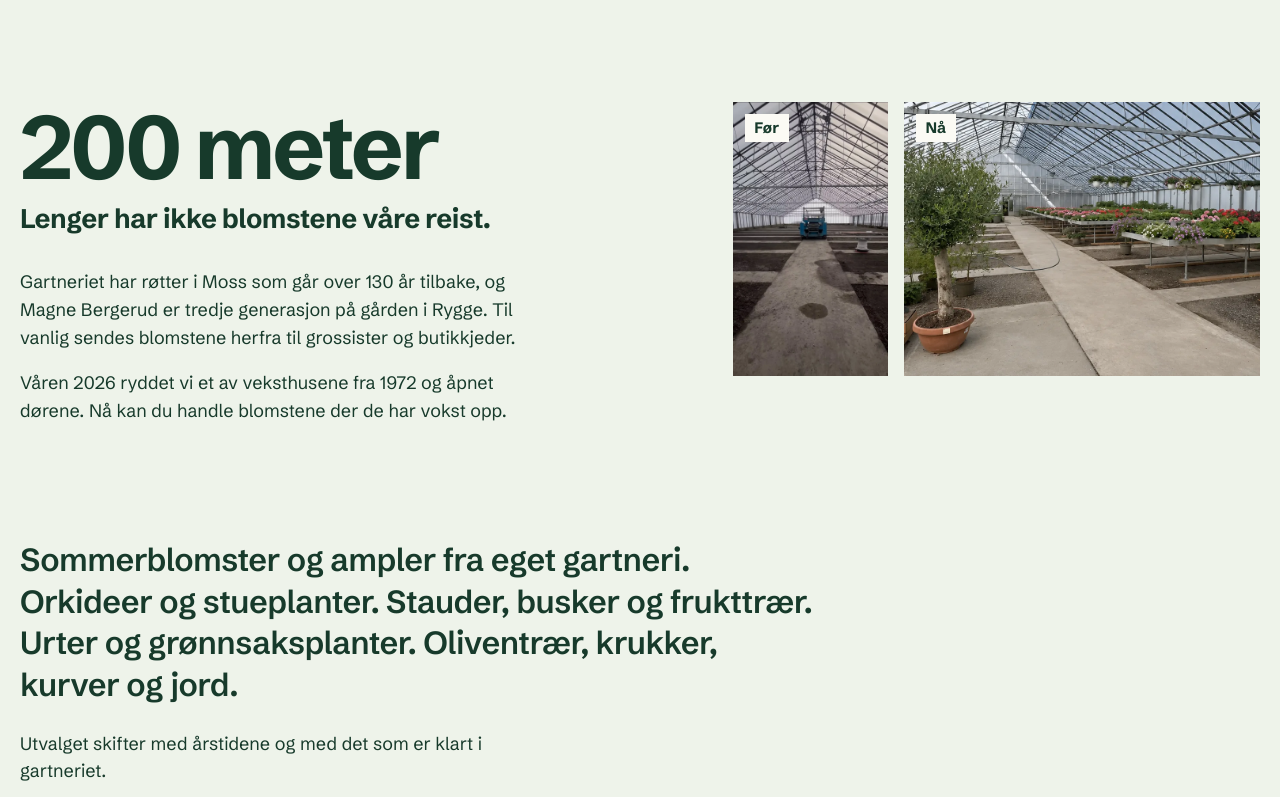
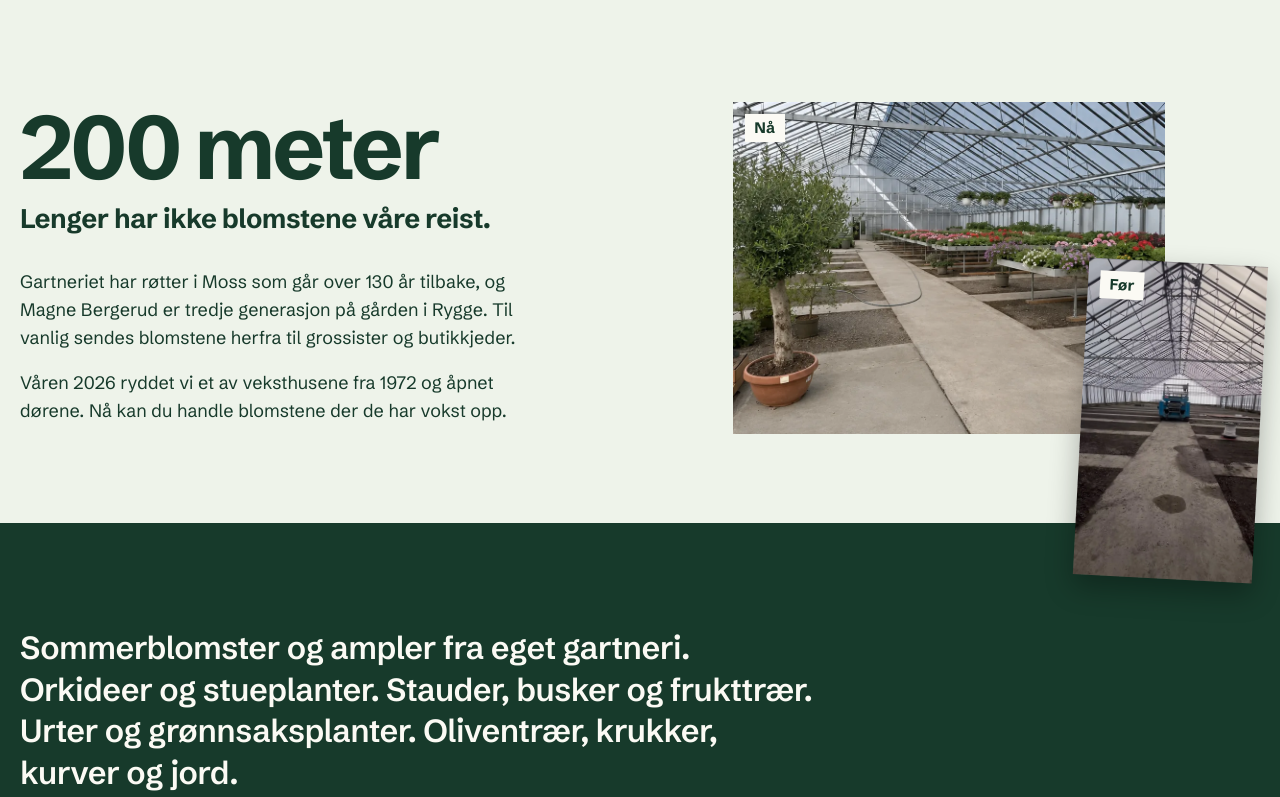
Before and after one commit to Ola-HH/bergerud-blomsterutsalg, a plain HTML site: page index.html in a window 1280 px wide. Shown: the part 933-1730 px from the top of the page. Drawn offline with Linux system fonts and the light colour scheme.

Commit message:
Overlap the before and after photos again and darken the assortment section
The before photo now hangs over the edge into the next section, which
gets a dark green background so the two sections no longer run together.

Co-Authored-By: Claude <noreply@anthropic.com>

```diff
--- a/stil.css
+++ b/stil.css
@@ -203,7 +203,7 @@ h1 {
   grid-template-columns: 6fr 5fr;
   grid-template-rows: auto 1fr;
   gap: 2rem 5rem;
-  padding: 6.5rem var(--marg) 5rem;
+  padding: 6.5rem var(--marg) 0;
 }
 
 .reise h2 {
@@ -228,20 +228,35 @@ h1 {
 .reise-tekst {
   grid-column: 1;
   max-width: 33rem;
+  padding-bottom: 5rem;
 }
 
-/* Kolonnebreddene følger bildenes sideforhold, så de to blir like høye */
+/* Før-bildet ligger over det nederste hjørnet og stikker ned i neste seksjon */
 .reise-bilder {
   grid-column: 2;
   grid-row: 1 / span 2;
-  display: grid;
-  grid-template-columns: 0.566fr 1.3fr;
-  align-items: start;
-  gap: 1rem;
+  position: relative;
+  z-index: 1;
+  margin-bottom: -3.5rem;
+  padding-bottom: 9rem;
 }
 
 .reise-bilder figure {
   position: relative;
+}
+
+.reise-bilder .na {
+  width: 82%;
+}
+
+.reise-bilder .for {
+  position: absolute;
+  right: 0;
+  bottom: 0;
+  z-index: 1;
+  width: 34%;
+  rotate: 3deg;
+  box-shadow: 0 12px 28px rgb(0 0 0 / 0.3);
 }
 
 .reise-bilder figcaption {
@@ -257,7 +272,9 @@ h1 {
 /* Utvalget */
 
 .utvalg {
-  padding: 1rem var(--marg) 4rem;
+  padding: 6.5rem var(--marg) 4rem;
+  background: var(--skog);
+  color: var(--lys);
 }
 
 .stor-tekst {
@@ -277,6 +294,7 @@ h1 {
 .band {
   overflow: hidden;
   padding-bottom: 6rem;
+  background: var(--skog);
 }
 
 .band-spor {
@@ -675,7 +693,15 @@ footer p {
   }
 
   .reise {
-    padding: 4rem var(--marg) 3rem;
+    padding: 4rem var(--marg) 0;
+  }
+
+  .reise-tekst {
+    padding-bottom: 0;
+  }
+
+  .utvalg {
+    padding-top: 6rem;
   }
 
   .reise-bilder {
```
————
ASSIGNMENT:
Copy out all of the entries exactly as they stand, with no pictures in your copy.

EXPECTED ANSWER:
Before and after one commit to Ola-HH/bergerud-blomsterutsalg, a plain HTML site: page index.html in a window 1280 px wide. Shown: the part 933-1730 px from the top of the page. Drawn offline with Linux system fonts and the light colour scheme.

Commit message:
Overlap the before and after photos again and darken the assortment section
The before photo now hangs over the edge into the next section, which
gets a dark green background so the two sections no longer run together.

Co-Authored-By: Claude <noreply@anthropic.com>

```diff
--- a/stil.css
+++ b/stil.css
@@ -203,7 +203,7 @@ h1 {
   grid-template-columns: 6fr 5fr;
   grid-template-rows: auto 1fr;
   gap: 2rem 5rem;
-  padding: 6.5rem var(--marg) 5rem;
+  padding: 6.5rem var(--marg) 0;
 }
 
 .reise h2 {
@@ -228,20 +228,35 @@ h1 {
 .reise-tekst {
   grid-column: 1;
   max-width: 33rem;
+  padding-bottom: 5rem;
 }
 
-/* Kolonnebreddene følger bildenes sideforhold, så de to blir like høye */
+/* Før-bildet ligger over det nederste hjørnet og stikker ned i neste seksjon */
 .reise-bilder {
   grid-column: 2;
   grid-row: 1 / span 2;
-  display: grid;
-  grid-template-columns: 0.566fr 1.3fr;
-  align-items: start;
-  gap: 1rem;
+  position: relative;
+  z-index: 1;
+  margin-bottom: -3.5rem;
+  padding-bottom: 9rem;
 }
 
 .reise-bilder figure {
   position: relative;
+}
+
+.reise-bilder .na {
+  width: 82%;
+}
+
+.reise-bilder .for {
+  position: absolute;
+  right: 0;
+  bottom: 0;
+  z-index: 1;
+  width: 34%;
+  rotate: 3deg;
+  box-shadow: 0 12px 28px rgb(0 0 0 / 0.3);
 }
 
 .reise-bilder figcaption {
@@ -257,7 +272,9 @@ h1 {
 /* Utvalget */
 
 .utvalg {
-  padding: 1rem var(--marg) 4rem;
+  padding: 6.5rem var(--marg) 4rem;
+  background: var(--skog);
+  color: var(--lys);
 }
 
 .stor-tekst {
@@ -277,6 +294,7 @@ h1 {
 .band {
   overflow: hidden;
   padding-bottom: 6rem;
+  background: var(--skog);
 }
 
 .band-spor {
@@ -675,7 +693,15 @@ footer p {
   }
 
   .reise {
-    padding: 4rem var(--marg) 3rem;
+    padding: 4rem var(--marg) 0;
+  }
+
+  .reise-tekst {
+    padding-bottom: 0;
+  }
+
+  .utvalg {
+    padding-top: 6rem;
   }
 
   .reise-bilder {
```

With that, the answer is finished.